So, there you have it. A quick, whistle stop tour of carbohydrates. They get a lot of stick but actually they are super important. I hope this blog as given you a bit of an insight into why. If you have anymore questions about carbohydrates please get it touch and I would be happy to help you out. Will cover protein and fats at some point in the future so make sure you follow by blog so you don’t miss it. Now, go and get yourself a slice of pizza and celebrate all that fibre and water storage and what not. 

Lot of Love, Jamie x 



  1. November 5, 2017 / 4:13 pm

    Love this…well done…takes balls to say what you have said in a world taught to shovel fat down their throats to get “fit.”

    As a soft tissue specialist, movement analyst and performance coach who runs his own clinic, I commend your honesty and subject matter.

    I don’t often say this to many people and am not the type of person to usually comment. Spoken from the heart and you have my respect.

    I have a recent post you may enjoy called “I used to be a body builder, before I grew up,” it’s a 6000 word spiel, but it deals more with the clinical element of soft tissue principality, biotensegrity and psychology.

    Give it a read some time if you are ever free. If you like it, if you agree with it, then let’s work on some online ideas together? I have a platform through my clinic and I’m looking for more people’s stories to be able to share for motivation, to help others.

    If not…then take care and keep doing you!


    • November 29, 2017 / 10:50 pm

      Thanks so much! I will take a look and get back to you , it sounds really interesting.

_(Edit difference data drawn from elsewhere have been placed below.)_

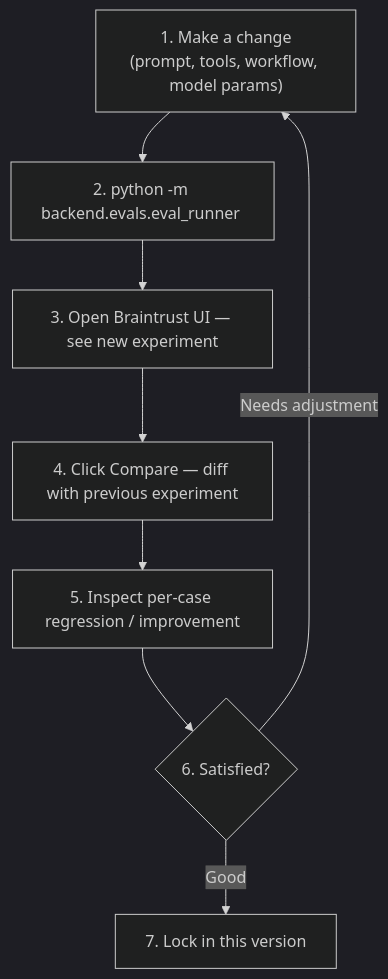
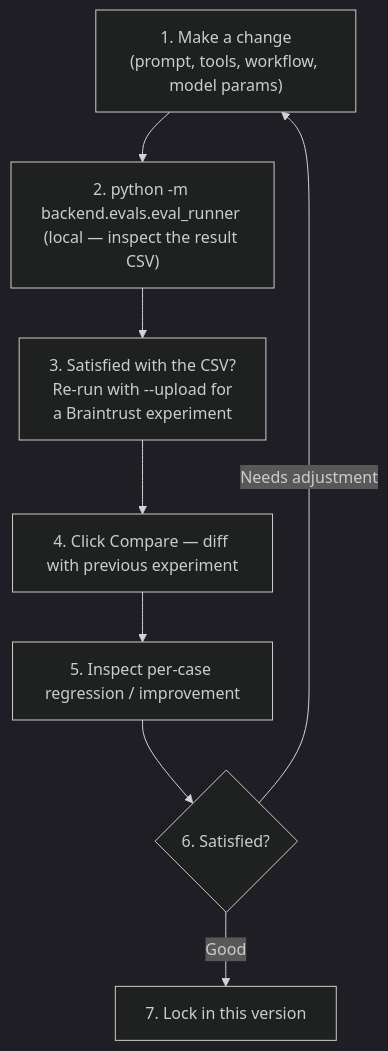
Before and after one commit to wei-yiting/fin-lab-x: the second of 2 diagrams in backend/evals/README.md, drawn with Mermaid (dark theme). The commit also changed other lines of this file and 7 other files, not shown here.

First line of the commit message:
refactor(evals): single-run eval executor, default no-upload (DEV-102 E1)

````diff
--- a/backend/evals/README.md
+++ b/backend/evals/README.md
@@ -188,14 +191,14 @@
 ```mermaid
 graph TD
     A["1. Make a change<br/>(prompt, tools, workflow, model params)"]
-    B["2. python -m backend.evals.eval_runner <scenario>"]
-    C["3. Open Braintrust UI — see new experiment"]
+    B["2. python -m backend.evals.eval_runner <scenario><br/>(local — inspect the result CSV)"]
+    C["3. Satisfied with the CSV?<br/>Re-run with --upload for<br/>a Braintrust experiment"]
     D["4. Click Compare — diff with previous experiment"]
     E["5. Inspect per-case regression / improvement"]
     F{"6. Satisfied?"}
     G["7. Lock in this version"]
 
     A --> B --> C --> D --> E --> F
     F -->|Needs adjustment| A
     F -->|Good| G
 ```
````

      Jamie x

      • January 9, 2018 / 4:52 pm

        Thank you for your reply. Hope you are well. Lee

Leave a Reply